A summer exchange program in Seoul, South Korea, encouraged one student to step out of her comfort zone to better understand the country’s culture, which ultimately sparked a better understanding of herself.
Minel Cannucciari, a third-year student studying marketing, first embarked on the four-week exchange program offered by Drexel’s study abroad office, which would send her to Hanyang University, with reluctance. Though she was anxious about travelling by herself for the first time and learning to fit in with an entirely new culture, the trip culminated into the experience of a lifetime.
“I came out with a new perspective,” Cannucciari said.
Raised in Syracuse, New York, which she says lacks diversity, her study abroad experience allowed her to interact with a wide variety of people for the first time.
Though the program primarily consisted of other exchange students, rather than South Koreans, she explained how she still met students from across the globe — namely Singapore, China, the United Kingdom and Canada.
Cannucciari noted that she is typically a shy person, but was encouraged to open up and talk to strangers, which exposed her to many unique perspectives.
“It was really interesting and it was cool that even though we’re so far apart [in the world], there’s things that we can relate and talk about,” she said.
With her newfound friends, she quickly began to immerse herself in South Korean culture, visiting renowned destinations like the Gyeongbok Palace, Namsan Tower, CoEx Mall and Bukcheon Village, in addition to many museums, like the National Museum of Modern and Contemporary Art, K Museum of Contemporary Art and the National Folk Museum of Korea.
In between exploring neighborhoods such as Hongdae, Dongdaemun and Insadong, Cannucciari said she also attended several university events, including a boat cruise.
But while she enjoyed the company of the students she met from the program, she also learned how to do things by herself, gaining an exhilarating sense of independence and realizing how much she loved to explore alone.
Caught in the excitement of these transformative experiences, she said she was compelled to do things she normally wouldn’t do back in Philadelphia, like trying san-nakji — live octopus — at a street market.
“It was an odd sensation, but really cool at the same time. If I was here, I would have never tried it,” she said.
She also enjoyed other classics like Korean fried chicken and barbeque and more traditional dishes like kimbap (sushi), japchae (noodles), jjimdak (braised chicken), soondae (pig intestine) and patbingsu (shaved ice).
Throughout this culturally immersive journey, she still was earning credits towards her business degree and minor in communication. While she chose to take business communication, business statistics, and negotiations and disputes — totaling 13.5 credits — she explained that students could tailor it to their needs, as the program offers many different classes.
“They have a really good mix,” she said.
She said she purposely chose a shorter program so that she could obtain a surface exposure to the country to see if it was something she’d like to someday see again and to help her determine if she’d want to do more international travelling. However, she now wishes that the program had been longer to get an even more thorough understanding of the culture.

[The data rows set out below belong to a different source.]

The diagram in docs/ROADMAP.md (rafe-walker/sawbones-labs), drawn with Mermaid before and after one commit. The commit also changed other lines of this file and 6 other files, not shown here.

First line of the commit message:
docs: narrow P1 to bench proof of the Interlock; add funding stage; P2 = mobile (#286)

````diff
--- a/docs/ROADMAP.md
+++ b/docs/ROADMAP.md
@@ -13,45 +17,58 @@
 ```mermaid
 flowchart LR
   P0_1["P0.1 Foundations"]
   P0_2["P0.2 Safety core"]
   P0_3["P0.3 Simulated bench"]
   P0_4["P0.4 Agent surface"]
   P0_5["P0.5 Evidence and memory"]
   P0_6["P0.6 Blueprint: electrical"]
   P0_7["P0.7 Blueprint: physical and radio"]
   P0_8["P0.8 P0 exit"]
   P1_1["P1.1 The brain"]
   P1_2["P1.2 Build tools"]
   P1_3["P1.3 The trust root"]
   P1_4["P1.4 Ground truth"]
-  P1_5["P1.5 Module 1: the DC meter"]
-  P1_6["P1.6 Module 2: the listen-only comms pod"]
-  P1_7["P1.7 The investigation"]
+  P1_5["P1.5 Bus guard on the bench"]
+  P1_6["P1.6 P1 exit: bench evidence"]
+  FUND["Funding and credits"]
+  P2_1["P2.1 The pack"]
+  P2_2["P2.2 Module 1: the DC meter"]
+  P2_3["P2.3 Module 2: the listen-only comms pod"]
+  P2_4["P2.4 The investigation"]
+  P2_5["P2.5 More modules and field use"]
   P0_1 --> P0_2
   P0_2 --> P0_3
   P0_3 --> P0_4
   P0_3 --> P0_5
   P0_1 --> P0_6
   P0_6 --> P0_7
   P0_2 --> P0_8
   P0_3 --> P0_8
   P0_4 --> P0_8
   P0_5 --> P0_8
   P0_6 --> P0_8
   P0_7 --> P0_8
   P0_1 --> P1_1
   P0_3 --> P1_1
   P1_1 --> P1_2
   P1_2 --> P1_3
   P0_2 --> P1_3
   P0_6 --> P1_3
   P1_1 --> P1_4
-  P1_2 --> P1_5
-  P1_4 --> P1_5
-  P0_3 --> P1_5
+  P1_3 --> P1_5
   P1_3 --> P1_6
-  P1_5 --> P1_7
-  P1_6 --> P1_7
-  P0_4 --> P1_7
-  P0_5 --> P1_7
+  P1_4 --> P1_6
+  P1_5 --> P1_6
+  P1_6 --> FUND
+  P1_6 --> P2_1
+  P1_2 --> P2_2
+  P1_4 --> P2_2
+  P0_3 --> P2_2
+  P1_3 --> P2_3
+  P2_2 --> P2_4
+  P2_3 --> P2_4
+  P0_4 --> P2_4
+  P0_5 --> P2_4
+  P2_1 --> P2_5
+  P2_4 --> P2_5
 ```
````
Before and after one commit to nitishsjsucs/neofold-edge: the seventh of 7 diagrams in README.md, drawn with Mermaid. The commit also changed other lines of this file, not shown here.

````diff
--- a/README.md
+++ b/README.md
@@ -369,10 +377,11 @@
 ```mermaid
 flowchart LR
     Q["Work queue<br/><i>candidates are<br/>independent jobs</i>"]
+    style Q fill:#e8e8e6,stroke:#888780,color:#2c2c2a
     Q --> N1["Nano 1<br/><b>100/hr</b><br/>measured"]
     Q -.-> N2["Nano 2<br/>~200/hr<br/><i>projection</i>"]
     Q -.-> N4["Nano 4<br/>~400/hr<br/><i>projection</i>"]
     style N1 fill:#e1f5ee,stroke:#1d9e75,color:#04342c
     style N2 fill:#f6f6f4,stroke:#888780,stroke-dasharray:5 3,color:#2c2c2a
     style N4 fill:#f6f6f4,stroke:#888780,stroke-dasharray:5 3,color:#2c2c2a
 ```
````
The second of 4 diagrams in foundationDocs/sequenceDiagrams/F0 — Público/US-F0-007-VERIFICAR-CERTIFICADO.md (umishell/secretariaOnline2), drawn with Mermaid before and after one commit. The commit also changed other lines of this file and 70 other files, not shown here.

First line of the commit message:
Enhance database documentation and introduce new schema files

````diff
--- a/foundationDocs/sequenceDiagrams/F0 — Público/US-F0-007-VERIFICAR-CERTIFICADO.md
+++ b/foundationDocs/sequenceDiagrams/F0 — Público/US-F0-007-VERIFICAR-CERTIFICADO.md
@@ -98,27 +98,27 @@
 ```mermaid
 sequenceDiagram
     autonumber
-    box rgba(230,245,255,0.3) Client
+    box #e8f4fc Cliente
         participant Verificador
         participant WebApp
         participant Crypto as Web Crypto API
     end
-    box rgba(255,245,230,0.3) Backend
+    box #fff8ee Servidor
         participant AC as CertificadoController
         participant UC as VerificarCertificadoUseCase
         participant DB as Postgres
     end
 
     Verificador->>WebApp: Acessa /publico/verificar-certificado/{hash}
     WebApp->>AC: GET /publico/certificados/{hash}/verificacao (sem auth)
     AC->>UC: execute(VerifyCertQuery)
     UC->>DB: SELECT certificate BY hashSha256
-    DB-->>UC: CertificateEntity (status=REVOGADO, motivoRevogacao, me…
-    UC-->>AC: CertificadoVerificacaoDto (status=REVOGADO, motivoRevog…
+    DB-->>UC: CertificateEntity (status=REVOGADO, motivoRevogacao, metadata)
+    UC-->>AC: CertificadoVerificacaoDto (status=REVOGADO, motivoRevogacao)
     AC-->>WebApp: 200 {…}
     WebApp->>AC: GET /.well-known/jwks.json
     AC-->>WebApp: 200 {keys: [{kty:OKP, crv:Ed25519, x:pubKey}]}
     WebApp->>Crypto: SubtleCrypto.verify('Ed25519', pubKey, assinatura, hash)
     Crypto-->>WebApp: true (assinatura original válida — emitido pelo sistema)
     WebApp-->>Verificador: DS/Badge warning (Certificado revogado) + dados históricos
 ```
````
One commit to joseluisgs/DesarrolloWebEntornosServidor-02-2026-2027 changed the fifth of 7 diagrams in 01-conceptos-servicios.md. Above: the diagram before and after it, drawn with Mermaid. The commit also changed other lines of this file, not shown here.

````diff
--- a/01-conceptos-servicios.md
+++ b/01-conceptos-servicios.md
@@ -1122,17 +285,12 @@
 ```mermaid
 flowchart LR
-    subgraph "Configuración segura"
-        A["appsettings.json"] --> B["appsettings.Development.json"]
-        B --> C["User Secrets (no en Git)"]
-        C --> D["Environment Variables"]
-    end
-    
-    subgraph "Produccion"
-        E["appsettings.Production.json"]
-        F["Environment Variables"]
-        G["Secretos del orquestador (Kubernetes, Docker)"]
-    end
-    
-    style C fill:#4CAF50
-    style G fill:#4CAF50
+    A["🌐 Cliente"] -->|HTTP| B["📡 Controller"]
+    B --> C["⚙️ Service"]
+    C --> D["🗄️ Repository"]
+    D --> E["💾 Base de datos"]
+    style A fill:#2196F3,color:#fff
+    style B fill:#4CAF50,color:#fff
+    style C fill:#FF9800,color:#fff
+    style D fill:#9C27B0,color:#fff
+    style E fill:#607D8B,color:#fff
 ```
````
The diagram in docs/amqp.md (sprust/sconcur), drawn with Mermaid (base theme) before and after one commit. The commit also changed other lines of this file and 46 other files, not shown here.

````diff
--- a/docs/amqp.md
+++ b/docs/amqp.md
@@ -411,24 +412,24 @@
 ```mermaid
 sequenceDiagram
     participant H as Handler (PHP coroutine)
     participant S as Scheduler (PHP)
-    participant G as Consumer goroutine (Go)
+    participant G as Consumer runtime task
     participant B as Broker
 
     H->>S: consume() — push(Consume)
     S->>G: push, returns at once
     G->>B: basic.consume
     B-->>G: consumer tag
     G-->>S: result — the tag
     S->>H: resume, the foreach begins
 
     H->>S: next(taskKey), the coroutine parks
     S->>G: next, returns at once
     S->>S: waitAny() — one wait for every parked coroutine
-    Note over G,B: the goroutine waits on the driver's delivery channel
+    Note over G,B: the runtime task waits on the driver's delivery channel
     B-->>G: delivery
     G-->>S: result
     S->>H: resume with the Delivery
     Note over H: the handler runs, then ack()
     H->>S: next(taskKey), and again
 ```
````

“It was a really short amount of time; there were people I would have liked to get to know better, places I would like to go and to have to jam-pack everything in was kind of rough,” she said. “By the time I was just feeling like I was getting integrated into the daily motions, I was already leaving,” she said, especially since she spent the first week fighting jet lag from the 13-hour time difference.
In the end, she said she’d highly recommend the program, especially to anyone who is hesitant to commit to a full term abroad.
She said she is still surprised it all happened, though she is very proud she came out more self-reliant and culturally knowledgeable than ever.
“It made me feel really proud that I was able to do something like that,” she said. “If you had asked me a couple of years ago, I would say I wouldn’t be able to do this, but actually doing it has opened my eyes.”